- An AP investigation spoke to scientists who believe China is politicizing research
- Publication of studies and access to samples all largely controlled by the state
- A mine shaft where the closest relative to Covid-19 was found in 2012 is practically off-limits to journalists and scientists, the investigation found
- Pinpointing the source of Covid-19 could help to prevent future pandemics
[FD: This story has not been verified but published due to its AP source.]
Deep in the lush mountain valleys of southern China lies the entrance to a mine shaft that once harboured bats with the closest known relative of the Covid-19 virus.
The area is of intense scientific interest because it may hold clues to the origins of the coronavirus that has killed more than 1.7million people worldwide. Yet for scientists and journalists, it has become a black hole of no information because of political sensitivity and secrecy.
A bat research team visiting recently managed to take samples but had them confiscated, two people familiar with the matter said. Specialists in coronaviruses have been ordered not to speak to the press.
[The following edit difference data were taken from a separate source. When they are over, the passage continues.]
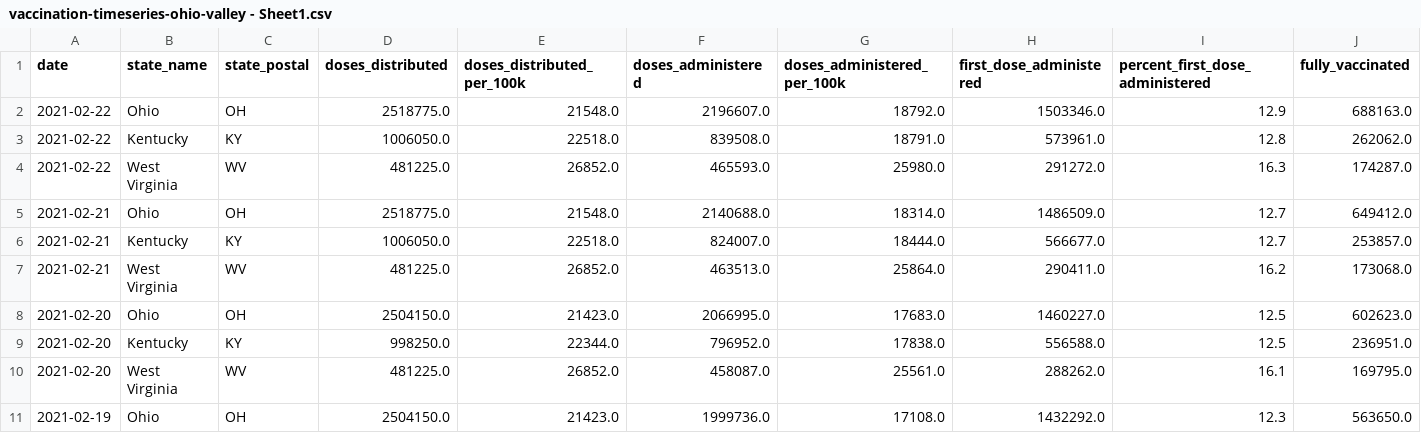
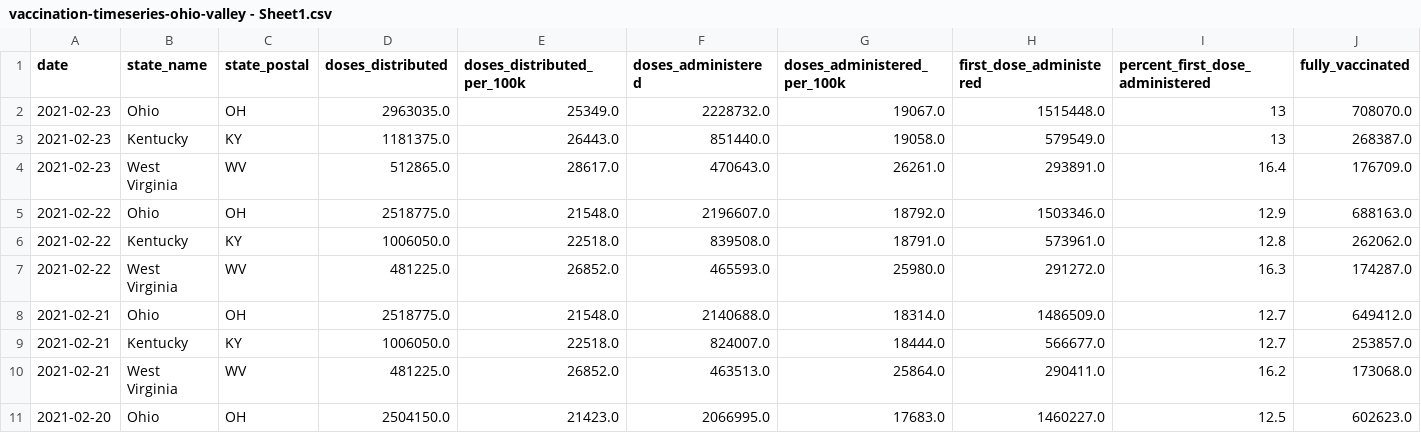
Before and after one commit to louisvillepublicmedia/COVID-Data, a CSV file: vaccination-timeseries-ohio-valley - Sheet1.csv, drawn as a sheet; only a part is shown; the shorter side is filled out with more unchanged rows; rows hold the shown columns only; the diff names each change by its address in the sheet, - before the commit and + after, or states it on an @@ line.

Commit message:
Feb 23 cdc data

```diff
--- a/vaccination-timeseries-ohio-valley - Sheet1.csv
+++ b/vaccination-timeseries-ohio-valley - Sheet1.csv
+row 2: 2021-02-23 | Ohio | OH | 2963035.0 | 25349.0 | 2228732.0 | 19067.0 | 1515448.0 | 13 | 708070.0
+row 3: 2021-02-23 | Kentucky | KY | 1181375.0 | 26443.0 | 851440.0 | 19058.0 | 579549.0 | 13 | 268387.0
+row 4: 2021-02-23 | West Virginia | WV | 512865.0 | 28617.0 | 470643.0 | 26261.0 | 293891.0 | 16.4 | 176709.0
```
Also changed, not shown: cdcCovidDataByState.csv, 1 other file.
And a team of Associated Press journalists was tailed by plainclothes police in multiple cars who blocked access to roads and sites in late November.